‘If you don’t come down hard on these people they’ll soon be asking for the earth!’ Who, from ‘An Inspector Calls’, says this?
What does Fin de siècle mean? How does it link to ‘Jekyll and Hyde’?
‘The evil side of my nature…was less robust and less developed than the good. In the course of my life, which had been, after all, nine-tenths a life of effort, virtue and control, it had been much less exercised and much less exhausted. And hence, as I think, it came about that Edward Hyde was so much smaller, slighter and younger than Henry Jekyll.’
Why does Jekyll think that Hyde was so small?
‘Our brains ache, in the merciless iced winds that knive us’
What technique is underlined? What is the effect?
I’ve found it tricky to get the challenge of these starter questions just right (sometimes the whole class only get a couple of marks) but I’m getting there.
Impact: Starts of lessons
I was concerned that doing the same thing at the beginning of every lesson was a bad idea but, because we do the 5-a-Day starter EVERY lesson, students now expect to begin the lesson by quickly correcting any answers they need to from the previous lesson (the answers are displayed on the board) and then completing their new 5-a-Day starter. Because this is routine, the students are in the habit of ‘getting in and getting on’ whether they arrive on the first bell or any time after.

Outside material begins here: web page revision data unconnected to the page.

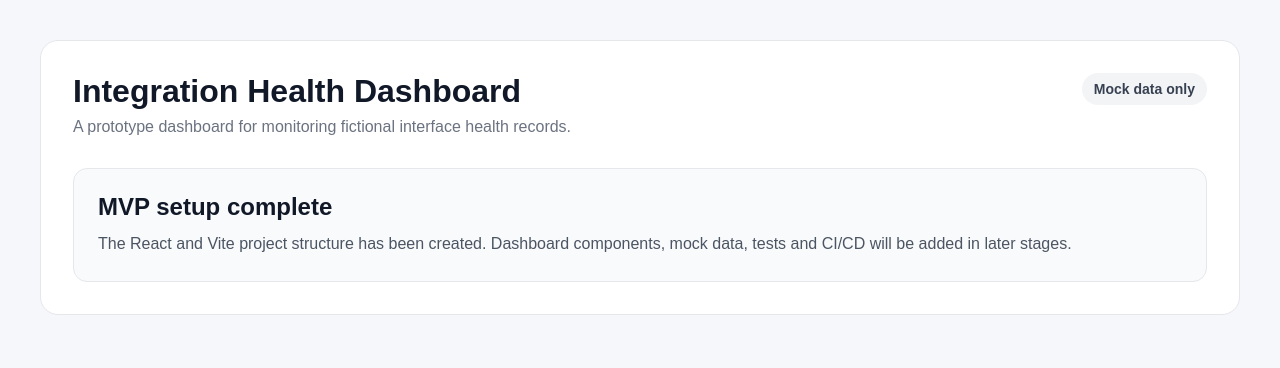
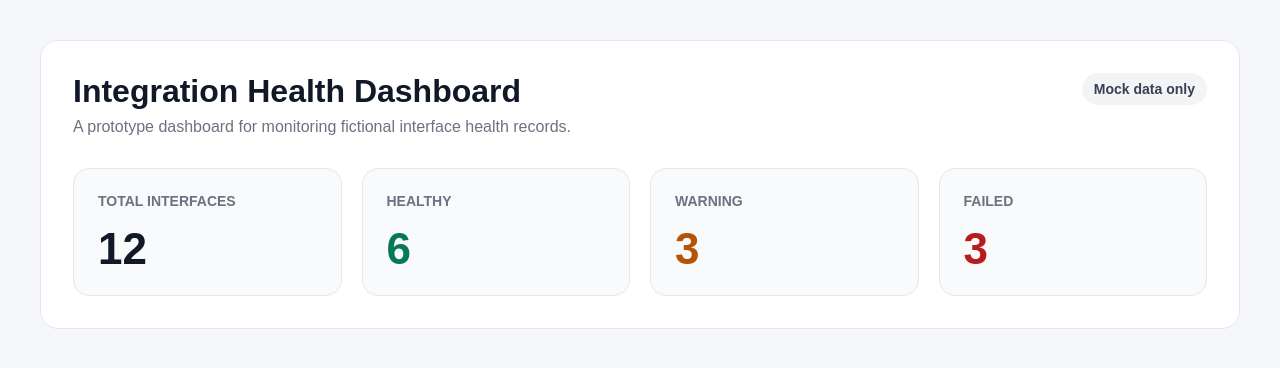
Before and after one commit to Orzel83/integration-health-dashboard, a React (Vite) app: page / in a window 1280 px wide. Shown: the top 368 px of the page. Built offline with nearby package versions, Linux system fonts and the light colour scheme.

Commit message:
Add dashboard summary cards

```diff
--- a/src/App.css
+++ b/src/App.css
@@ -52,19 +52,66 @@ body {
   white-space: nowrap;
 }
 
-.placeholder-card {
-  border: 1px solid #e5e7eb;
-  border-radius: 14px;
-  padding: 24px;
-  background: #f9fafb;
+.summary-grid {
+  display: grid;
+  grid-template-columns: repeat(4, 1fr);
+  gap: 20px;
 }
 
-.placeholder-card h2 {
-  margin: 0 0 10px;
+.summary-card {
+  border: 1px solid #e5e7eb;
+  border-radius: 16px;
+  background: #f9fafb;
+  padding: 24px;
 }
 
-.placeholder-card p {
-  margin: 0;
-  color: #4b5563;
-  line-height: 1.6;
+.summary-card-label {
+  display: block;
+  margin-bottom: 18px;
+  color: #6b7280;
+  font-size: 14px;
+  font-weight: 700;
+  text-transform: uppercase;
 }
+
+.summary-card-value {
+  display: block;
+  font-size: 44px;
+  line-height: 1;
+}
+
+.summary-card-total .summary-card-value {
+  color: #111827;
+}
+
+.summary-card-healthy .summary-card-value {
+  color: #047857;
+}
+
+.summary-card-warning .summary-card-value {
+  color: #b45309;
+}
+
+.summary-card-failed .summary-card-value {
+  color: #b91c1c;
+}
+
+@media (max-width: 900px) {
+  .summary-grid {
+    grid-template-columns: repeat(2, 1fr);
+  }
+
+  .dashboard-header {
+    flex-direction: column;
+  }
+}
+
+@media (max-width: 600px) {
+  .app {
+    padding: 20px;
+  }
+
+  .summary-grid {
+    grid-template-columns: 1fr;
+  }
+}
--- a/src/App.jsx
+++ b/src/App.jsx
@@ -1,6 +1,11 @@
 import './App.css';
+import SummaryCard from './components/SummaryCard';
+import mockInterfaces from './data/mockInterfaces.json';
+import { getStatusSummary } from './utils/interfaceUtils';
 
 function App() {
+  const summary = getStatusSummary(mockInterfaces);
+
   return (
     <main className="app">
       <section className="dashboard">
@@ -14,12 +19,27 @@ function App() {
           <span className="data-note">Mock data only</span>
         </header>
 
-        <section className="placeholder-card">
-          <h2>MVP setup complete</h2>
-          <p>
-            The React and Vite project structure has been created. Dashboard
-            components, mock data, tests and CI/CD will be added in later stages.
-          </p>
+        <section className="summary-grid" aria-label="Interface health summary">
+          <SummaryCard
+            label="Total Interfaces"
+            value={summary.total}
+            status="total"
+          />
+          <SummaryCard
+            label="Healthy"
+            value={summary.healthy}
+            status="healthy"
+          />
+          <SummaryCard
+            label="Warning"
+            value={summary.warning}
+            status="warning"
+          />
+          <SummaryCard
+            label="Failed"
+            value={summary.failed}
+            status="failed"
+          />
         </section>
       </section>
     </main>
--- /dev/null
+++ b/src/components/SummaryCard.jsx
@@ -0,0 +1,10 @@
+function SummaryCard({ label, value, status }) {
+  return (
+    <article className={`summary-card summary-card-${status}`}>
+      <span className="summary-card-label">{label}</span>
+      <strong className="summary-card-value">{value}</strong>
+    </article>
+  );
+}
+
+export default SummaryCard;
```
Also changed, not shown: 2 other files (tests, documents, lock files or other folders).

For a group like mine there seems to be a real comfort in routine and familiarity.
It has had a dramatic effect on how focused the learning environment is during those first 5-10 minutes. Rather than being a bit messy and wasted, the time is being put to good use and sets the tone for the rest of the lesson.
Impact: Knowledge and Understanding
The process of recalling prior learning is helping things to stick – students are more confident with key plot/character details, correctly identifying devices and even remembering quotations. If we keep going, I’m hopeful that these things will get stickier and stickier. After all, by this time next year they’ll be taking two closed book exams on their three set texts and a collection of poetry: they have to know a lot.
These starters are also illuminating to me what has been retained and what needs to be revisited – particularly important given that I didn’t teach them before Christmas. I’m picking up where there are misconceptions and I’m able to address them quickly – it takes a few minutes to mark the starters and I can address any needs the following lesson.
My year 10s had pretty low expectations of what they could achieve. Most have a target grade 4 but didn’t necessarily believe they were capable of that. When I took them on they felt hard done by that they were getting yet another English teacher and also didn’t feel like could ‘do’ English. Some were slipping into failing to try so they didn’t risk trying and failing.
The 5-a-Day starters aren’t easy for my class. I tell them that the questions are challenging because then when they do manage to get 5/5 they can feel suitably pleased with themselves. I don’t believe that the key to building confidence is setting the bar lower – I think it’s important to set the bar high and show students what they can do. I’m purposely manipulating the level of challenge to ensure that getting full marks isn’t too easy and we’ve got a chart to track when they get 5/5.
Now the class want to get full marks in the starter which therefore relies on them working hard to recall, understand and analyse. Some of my year 10s weren’t sure to begin with that they’d be able to remember a quotation for the exam but are now intentionally committing quotations to memory to boost their chances of getting full marks in the starter. I’m pretty pleased about that.
Here’s a link to a folder with a selection of 5-a-Day starters for you to use/adapt:
Here’s a link to another folder with a selection of PowerPoint slides of 5-a-Day starters for you to use/adapt (just hide the answers in the first slide for students and then reveal). This is also a much paper-friendly option.